• What is expected: All lines of the records below that contain the word "Teil" must be listed.

• Data shown:
________________
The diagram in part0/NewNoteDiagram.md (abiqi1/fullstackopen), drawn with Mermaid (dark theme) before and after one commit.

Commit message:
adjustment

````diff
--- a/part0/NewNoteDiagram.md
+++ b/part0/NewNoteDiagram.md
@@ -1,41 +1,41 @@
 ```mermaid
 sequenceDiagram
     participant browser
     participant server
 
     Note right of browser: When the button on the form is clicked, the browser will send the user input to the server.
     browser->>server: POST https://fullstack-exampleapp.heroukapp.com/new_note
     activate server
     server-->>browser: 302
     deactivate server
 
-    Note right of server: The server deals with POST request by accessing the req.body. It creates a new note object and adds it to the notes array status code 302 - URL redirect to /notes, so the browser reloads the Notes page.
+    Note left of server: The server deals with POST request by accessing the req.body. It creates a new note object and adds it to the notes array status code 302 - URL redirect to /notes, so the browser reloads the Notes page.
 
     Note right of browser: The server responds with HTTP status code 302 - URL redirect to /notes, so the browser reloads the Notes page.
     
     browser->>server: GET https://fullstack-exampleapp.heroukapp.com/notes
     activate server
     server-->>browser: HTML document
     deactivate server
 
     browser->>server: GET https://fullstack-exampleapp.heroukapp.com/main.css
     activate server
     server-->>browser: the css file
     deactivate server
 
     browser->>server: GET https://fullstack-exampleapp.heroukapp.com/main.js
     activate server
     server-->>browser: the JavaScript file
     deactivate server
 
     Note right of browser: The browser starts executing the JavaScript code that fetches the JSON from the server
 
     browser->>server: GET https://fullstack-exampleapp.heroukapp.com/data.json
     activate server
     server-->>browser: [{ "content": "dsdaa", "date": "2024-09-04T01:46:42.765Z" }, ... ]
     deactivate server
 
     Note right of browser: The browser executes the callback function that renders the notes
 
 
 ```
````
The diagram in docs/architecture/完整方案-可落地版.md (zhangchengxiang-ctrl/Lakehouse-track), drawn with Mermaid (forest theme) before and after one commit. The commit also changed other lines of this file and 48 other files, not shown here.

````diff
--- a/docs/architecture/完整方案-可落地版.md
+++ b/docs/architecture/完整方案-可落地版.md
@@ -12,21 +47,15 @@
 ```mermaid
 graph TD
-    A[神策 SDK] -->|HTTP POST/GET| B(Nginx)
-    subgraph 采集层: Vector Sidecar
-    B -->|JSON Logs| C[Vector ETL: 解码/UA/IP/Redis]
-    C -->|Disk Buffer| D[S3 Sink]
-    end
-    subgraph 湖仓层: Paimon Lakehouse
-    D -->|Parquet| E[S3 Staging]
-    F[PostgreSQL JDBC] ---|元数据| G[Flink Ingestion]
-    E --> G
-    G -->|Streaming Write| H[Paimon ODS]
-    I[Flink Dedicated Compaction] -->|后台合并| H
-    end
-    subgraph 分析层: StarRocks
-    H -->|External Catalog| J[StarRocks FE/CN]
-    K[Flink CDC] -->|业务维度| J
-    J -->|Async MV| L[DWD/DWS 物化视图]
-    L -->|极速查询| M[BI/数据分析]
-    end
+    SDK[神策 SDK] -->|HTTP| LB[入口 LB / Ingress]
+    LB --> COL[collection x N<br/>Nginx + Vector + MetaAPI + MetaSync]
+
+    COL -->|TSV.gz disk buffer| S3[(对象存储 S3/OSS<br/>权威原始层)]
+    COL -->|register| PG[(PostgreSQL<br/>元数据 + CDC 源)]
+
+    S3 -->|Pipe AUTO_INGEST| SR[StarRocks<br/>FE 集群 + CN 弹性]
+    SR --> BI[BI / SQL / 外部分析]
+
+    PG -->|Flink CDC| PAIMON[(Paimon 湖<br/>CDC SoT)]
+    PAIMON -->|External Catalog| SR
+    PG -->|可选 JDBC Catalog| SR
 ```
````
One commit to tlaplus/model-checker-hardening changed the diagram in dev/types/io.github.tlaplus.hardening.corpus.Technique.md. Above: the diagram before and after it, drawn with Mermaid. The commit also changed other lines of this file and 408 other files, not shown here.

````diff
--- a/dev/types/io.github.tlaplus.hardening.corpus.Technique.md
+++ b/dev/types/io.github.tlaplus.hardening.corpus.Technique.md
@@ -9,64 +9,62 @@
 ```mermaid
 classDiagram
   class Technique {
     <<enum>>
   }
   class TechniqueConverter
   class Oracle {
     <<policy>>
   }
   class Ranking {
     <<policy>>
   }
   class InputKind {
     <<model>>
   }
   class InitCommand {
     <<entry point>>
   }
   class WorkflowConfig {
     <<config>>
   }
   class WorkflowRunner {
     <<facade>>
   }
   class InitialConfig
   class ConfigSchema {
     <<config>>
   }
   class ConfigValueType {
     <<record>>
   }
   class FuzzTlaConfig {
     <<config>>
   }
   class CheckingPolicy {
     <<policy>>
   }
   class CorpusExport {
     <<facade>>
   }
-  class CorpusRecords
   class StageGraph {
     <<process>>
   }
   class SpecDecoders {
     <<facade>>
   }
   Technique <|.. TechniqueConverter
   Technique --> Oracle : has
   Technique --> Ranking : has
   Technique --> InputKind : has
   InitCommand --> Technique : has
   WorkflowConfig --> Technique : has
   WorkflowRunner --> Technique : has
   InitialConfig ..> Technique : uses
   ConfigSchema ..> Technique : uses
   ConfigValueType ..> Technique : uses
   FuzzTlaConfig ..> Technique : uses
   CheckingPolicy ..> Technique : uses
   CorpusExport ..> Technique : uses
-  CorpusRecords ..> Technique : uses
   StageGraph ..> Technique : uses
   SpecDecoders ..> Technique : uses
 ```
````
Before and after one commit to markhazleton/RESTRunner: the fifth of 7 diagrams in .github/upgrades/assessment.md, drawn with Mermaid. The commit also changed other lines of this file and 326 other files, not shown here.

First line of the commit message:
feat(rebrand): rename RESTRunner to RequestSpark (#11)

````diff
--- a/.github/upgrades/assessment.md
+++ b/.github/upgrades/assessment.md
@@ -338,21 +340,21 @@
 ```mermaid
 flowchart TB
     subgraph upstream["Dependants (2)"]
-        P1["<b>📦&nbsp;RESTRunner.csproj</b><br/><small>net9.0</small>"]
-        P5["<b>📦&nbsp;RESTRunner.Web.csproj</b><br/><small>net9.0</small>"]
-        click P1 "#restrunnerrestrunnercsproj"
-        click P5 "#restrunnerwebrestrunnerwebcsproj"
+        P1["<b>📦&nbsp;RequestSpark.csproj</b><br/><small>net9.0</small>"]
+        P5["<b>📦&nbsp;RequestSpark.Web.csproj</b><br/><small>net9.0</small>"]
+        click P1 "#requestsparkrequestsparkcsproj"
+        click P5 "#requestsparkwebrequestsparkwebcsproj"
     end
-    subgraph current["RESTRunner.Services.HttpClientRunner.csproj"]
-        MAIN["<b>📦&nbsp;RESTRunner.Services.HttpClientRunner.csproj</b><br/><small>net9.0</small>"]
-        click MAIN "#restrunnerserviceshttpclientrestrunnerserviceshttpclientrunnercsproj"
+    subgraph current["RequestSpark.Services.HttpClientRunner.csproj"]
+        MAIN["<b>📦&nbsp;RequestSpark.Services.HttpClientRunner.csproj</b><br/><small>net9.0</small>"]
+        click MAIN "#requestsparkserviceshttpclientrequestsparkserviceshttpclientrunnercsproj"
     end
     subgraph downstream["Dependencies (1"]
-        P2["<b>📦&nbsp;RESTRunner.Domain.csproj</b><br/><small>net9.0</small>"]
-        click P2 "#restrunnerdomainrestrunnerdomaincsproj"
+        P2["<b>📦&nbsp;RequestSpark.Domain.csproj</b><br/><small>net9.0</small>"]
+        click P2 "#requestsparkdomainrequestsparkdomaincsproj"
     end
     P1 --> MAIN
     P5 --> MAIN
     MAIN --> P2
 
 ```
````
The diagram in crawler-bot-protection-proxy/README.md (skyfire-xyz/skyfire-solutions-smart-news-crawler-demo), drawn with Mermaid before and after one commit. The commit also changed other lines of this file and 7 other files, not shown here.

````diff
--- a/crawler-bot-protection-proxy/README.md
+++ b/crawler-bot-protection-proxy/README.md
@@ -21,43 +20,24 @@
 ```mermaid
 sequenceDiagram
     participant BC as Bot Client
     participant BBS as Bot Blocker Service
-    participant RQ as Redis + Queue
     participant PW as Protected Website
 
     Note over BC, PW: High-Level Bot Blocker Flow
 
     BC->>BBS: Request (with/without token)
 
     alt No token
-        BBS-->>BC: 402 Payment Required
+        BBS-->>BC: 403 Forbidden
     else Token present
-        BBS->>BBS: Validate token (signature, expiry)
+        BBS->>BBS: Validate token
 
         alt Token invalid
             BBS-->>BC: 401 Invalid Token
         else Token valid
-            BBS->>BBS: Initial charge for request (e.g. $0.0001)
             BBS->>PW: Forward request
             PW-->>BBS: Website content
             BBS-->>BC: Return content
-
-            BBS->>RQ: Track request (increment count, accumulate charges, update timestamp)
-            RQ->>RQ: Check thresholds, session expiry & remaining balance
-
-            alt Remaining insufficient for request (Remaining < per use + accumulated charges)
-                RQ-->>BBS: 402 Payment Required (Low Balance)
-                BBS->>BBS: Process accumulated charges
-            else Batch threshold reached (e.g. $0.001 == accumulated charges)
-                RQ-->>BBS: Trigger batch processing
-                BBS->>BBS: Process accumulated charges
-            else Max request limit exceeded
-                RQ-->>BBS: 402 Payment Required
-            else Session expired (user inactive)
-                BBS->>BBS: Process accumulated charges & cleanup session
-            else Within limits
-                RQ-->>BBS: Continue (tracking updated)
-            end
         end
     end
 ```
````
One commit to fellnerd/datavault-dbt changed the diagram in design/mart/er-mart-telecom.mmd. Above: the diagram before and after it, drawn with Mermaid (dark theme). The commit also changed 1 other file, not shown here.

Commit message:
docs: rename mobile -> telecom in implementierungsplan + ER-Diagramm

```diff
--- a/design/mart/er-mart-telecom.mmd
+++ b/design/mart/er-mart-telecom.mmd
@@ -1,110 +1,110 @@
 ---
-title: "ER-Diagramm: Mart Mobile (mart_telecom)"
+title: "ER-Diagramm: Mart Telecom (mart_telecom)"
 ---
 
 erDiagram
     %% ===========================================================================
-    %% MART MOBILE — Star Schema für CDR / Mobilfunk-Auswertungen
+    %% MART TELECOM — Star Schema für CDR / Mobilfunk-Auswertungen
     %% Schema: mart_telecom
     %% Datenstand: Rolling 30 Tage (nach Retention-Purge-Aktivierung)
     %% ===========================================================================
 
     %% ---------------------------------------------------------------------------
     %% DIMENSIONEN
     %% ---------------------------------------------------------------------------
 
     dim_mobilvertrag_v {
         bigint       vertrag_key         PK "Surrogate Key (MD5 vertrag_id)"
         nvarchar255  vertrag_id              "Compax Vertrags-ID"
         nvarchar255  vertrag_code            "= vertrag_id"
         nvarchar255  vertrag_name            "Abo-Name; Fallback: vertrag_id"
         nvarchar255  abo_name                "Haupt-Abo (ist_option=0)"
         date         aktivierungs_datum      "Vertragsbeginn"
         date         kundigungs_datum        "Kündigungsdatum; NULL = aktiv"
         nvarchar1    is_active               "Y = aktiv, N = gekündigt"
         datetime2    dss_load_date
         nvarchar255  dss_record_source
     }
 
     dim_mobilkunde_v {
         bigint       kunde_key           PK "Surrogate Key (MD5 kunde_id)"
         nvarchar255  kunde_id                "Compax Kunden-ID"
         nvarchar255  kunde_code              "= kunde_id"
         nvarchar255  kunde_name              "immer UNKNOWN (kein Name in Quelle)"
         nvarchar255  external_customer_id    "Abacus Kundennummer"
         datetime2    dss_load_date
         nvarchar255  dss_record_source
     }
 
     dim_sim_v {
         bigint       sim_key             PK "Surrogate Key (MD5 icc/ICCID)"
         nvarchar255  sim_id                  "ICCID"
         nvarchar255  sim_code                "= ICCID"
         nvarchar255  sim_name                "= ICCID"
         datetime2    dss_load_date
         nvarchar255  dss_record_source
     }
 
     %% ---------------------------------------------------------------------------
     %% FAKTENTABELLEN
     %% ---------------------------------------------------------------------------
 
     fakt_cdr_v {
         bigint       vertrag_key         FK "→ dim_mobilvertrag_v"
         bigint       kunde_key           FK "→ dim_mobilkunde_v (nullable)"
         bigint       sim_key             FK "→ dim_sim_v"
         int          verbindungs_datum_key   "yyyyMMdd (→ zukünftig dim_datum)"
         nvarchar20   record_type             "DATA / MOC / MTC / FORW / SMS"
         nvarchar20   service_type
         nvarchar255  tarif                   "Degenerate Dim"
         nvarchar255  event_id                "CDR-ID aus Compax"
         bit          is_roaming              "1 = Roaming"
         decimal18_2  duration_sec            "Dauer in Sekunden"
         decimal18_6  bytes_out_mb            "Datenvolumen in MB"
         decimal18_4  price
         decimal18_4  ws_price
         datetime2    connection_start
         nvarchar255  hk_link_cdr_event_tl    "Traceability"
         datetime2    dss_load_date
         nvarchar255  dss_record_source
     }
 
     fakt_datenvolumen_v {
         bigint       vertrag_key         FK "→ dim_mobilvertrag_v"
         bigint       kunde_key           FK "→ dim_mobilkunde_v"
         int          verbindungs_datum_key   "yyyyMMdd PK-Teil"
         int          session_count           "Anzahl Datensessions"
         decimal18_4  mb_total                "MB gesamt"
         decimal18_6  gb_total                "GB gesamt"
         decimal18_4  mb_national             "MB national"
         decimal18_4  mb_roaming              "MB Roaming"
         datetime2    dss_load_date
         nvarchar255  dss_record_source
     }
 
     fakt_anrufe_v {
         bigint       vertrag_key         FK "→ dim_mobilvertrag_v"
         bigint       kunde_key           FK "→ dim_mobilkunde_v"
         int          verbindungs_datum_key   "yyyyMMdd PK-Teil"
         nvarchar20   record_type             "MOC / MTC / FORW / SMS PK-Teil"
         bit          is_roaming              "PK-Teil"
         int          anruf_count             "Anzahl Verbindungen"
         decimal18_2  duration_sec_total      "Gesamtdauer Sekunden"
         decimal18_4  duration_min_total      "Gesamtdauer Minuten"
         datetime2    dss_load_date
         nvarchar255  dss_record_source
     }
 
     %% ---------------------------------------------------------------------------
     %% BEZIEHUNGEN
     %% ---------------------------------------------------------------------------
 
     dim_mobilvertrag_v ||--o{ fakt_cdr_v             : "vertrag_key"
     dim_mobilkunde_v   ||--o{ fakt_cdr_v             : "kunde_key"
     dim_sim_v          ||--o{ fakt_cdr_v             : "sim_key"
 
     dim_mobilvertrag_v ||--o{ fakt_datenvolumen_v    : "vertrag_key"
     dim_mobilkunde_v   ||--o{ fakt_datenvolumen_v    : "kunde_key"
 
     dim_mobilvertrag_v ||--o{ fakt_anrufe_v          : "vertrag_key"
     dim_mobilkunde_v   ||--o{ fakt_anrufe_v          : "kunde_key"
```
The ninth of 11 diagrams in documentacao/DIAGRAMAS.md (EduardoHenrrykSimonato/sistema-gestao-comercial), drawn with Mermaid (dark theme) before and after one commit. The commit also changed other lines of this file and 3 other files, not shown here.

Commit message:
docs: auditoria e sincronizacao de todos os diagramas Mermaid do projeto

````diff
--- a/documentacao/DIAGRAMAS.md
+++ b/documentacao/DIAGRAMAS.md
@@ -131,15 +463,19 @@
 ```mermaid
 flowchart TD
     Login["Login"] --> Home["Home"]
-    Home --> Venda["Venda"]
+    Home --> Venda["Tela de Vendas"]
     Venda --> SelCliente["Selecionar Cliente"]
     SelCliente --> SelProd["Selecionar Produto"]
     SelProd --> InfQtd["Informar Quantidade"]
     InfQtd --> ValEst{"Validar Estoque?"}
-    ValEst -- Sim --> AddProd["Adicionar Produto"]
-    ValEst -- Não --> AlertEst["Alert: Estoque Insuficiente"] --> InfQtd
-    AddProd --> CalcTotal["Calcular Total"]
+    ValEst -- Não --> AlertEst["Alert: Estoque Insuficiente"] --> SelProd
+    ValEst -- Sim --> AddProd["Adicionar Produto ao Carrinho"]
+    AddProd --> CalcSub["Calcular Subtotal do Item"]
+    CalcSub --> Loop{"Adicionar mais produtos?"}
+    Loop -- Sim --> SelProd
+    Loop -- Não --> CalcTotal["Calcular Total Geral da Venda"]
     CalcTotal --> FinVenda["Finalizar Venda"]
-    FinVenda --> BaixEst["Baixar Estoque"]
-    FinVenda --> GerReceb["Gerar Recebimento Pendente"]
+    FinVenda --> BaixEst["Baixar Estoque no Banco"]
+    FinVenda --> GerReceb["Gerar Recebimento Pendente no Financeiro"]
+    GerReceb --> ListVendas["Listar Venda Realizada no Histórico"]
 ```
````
________________
• Result of this task:
         int          verbindungs_datum_key   "yyyyMMdd PK-Teil"
         int          verbindungs_datum_key   "yyyyMMdd PK-Teil"
         nvarchar20   record_type             "MOC / MTC / FORW / SMS PK-Teil"
         bit          is_roaming              "PK-Teil"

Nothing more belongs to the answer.